The report also finds one more reason why pubs might close that hasn't been much mentioned by the BBPA; that several of the stakeholders it interviewed believe the UK is 'still operating excess pub supply of approximately 6,000 pubs'. Definitely a gloomy prospect, but not one that can pinned on Tuesday's vote.
And finally, Ms Simmonds fails to take into account that pubcos have already declared their intentions to dispose of huge numbers of pubs. For example, in their 2013 annual report, Punch Taverns, owners of more than 4,000 pubs, say they want to focus on their core business of 2,990 pubs. Their plans for the non-core division - compromising of 1,106 pubs - is to dispose of them 'over the next four years'.
Enterprise Inns, meanwhile, wanted to dispose of £70million worth of pubs by the end of September this year.
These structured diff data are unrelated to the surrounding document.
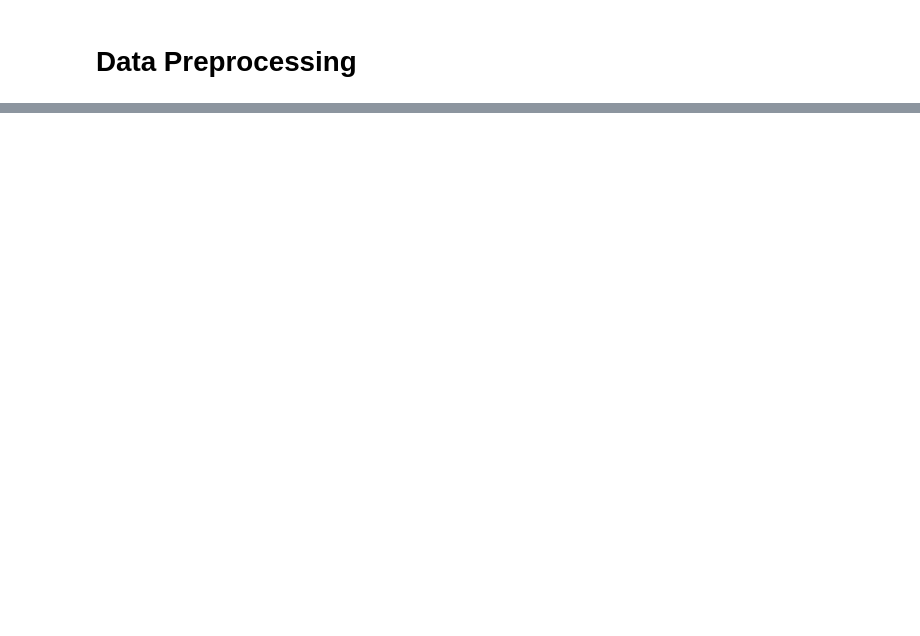
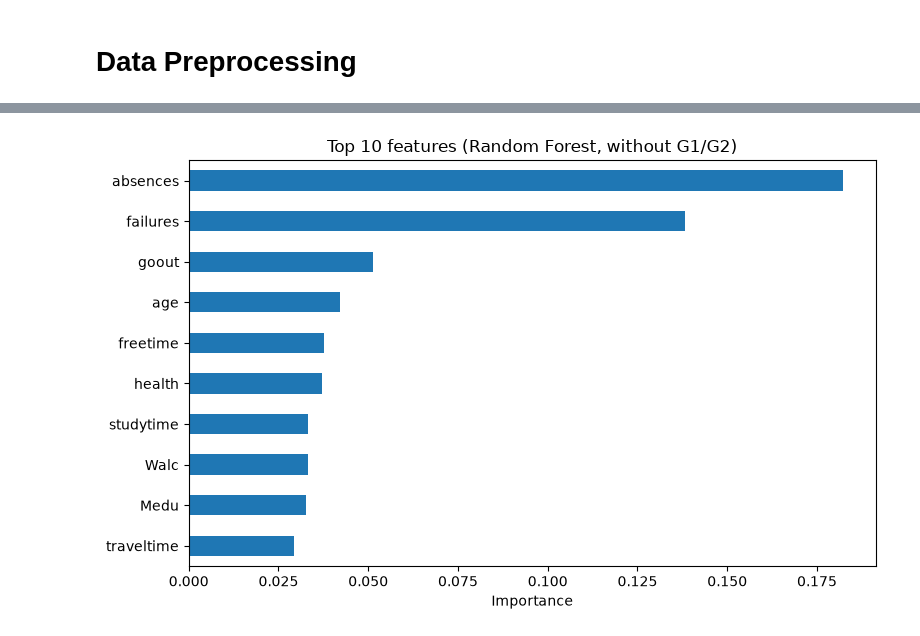
Before and after one commit to mobinrhmti/student-grade-prediction, a Jupyter notebook: Student Performance/main.ipynb, the cells around one changed output, grey strips where cells are left out. Saved outputs shown, nothing was run; the diff lists cells and outputs as text; code cells hidden in the pictures; blank space fills up the shorter version.

```diff
--- a/Student Performance/main.ipynb
+++ b/Student Performance/main.ipynb
@@ -68,0 +176,11 @@ print(coefficients.head(10))
+# %%
+rf = RandomForestRegressor(n_estimators=200, random_state=42).fit(X_no_grades, y)
+importances = pd.Series(rf.feature_importances_, index=X_no_grades.columns).sort_values().tail(10)
+
+importances.plot(kind='barh', figsize=(8, 5), title='Top 10 features (Random Forest, without G1/G2)')
+plt.xlabel('Importance')
+plt.tight_layout()
+plt.savefig('feature_importance.png', dpi=150)
+plt.show()
+# %% [output]
+[figure, added]
```
Also changed, not shown: parts of 26 cells of this notebook, 2 other files.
It may well turn out that both firms use yesterday's vote as cover for their already declared intentions. Of course, 'disposing' of pubs doesn't necessarily mean they are going to close; but supermarket chains must be rubbing their hands with glee at the prospect.
Contrastingly, according to a survey published in 2013 by the Federation of Small Businesses, 88 per cent of tied pubs said they would be better off if they operated under a ‘fair rent’; 74 per cent said they would spend more promoting their business; 74 per cent said they would hire more staff and 65 per cent said they would cut the price of beer.
Another frequently repeated claim from Ms Simmonds is that the beer tie has been a success in this country for almost 400 years. This doesn't stand up to much scrutiny. Fifty-seven per cent of tied publicans struggle on less than £10,000 a year. Of Enterprise Inns pubs - they have more than 5,000 - they had 579 'business failures' in one year according to their 2013 Annual Report; down on previous years but nothing to boast about. These are not symptoms of a system working well.
And I have lost count of the numbers of tenant publicans who have contacted me personally to tell me about their suffering; struggling under unimaginable amounts of debt caused, seemingly, by the unreasonable demands of pubcos, themselves trying to shift their own debt mountain. Many of these tenants - all, without exception, hugely hard-working people desperate to run good pubs - have now lost their pubs, their homes, their livelihoods, their health. Pubcos have consistently failed to respond adequately to their concerns; it is their lack of action that has led to this turn of events.
They won't give up of course. The lobbying campaign by the pubcos and the BBPA against these changes has been huge and they have well placed - and immensely senior - allies to almost the top of the Conservative Party. They will hope the government finds a way to drop this amendment. But, if these changes lead to the demise of the pubco, they need only look in the mirror to find the founders of their own downfall.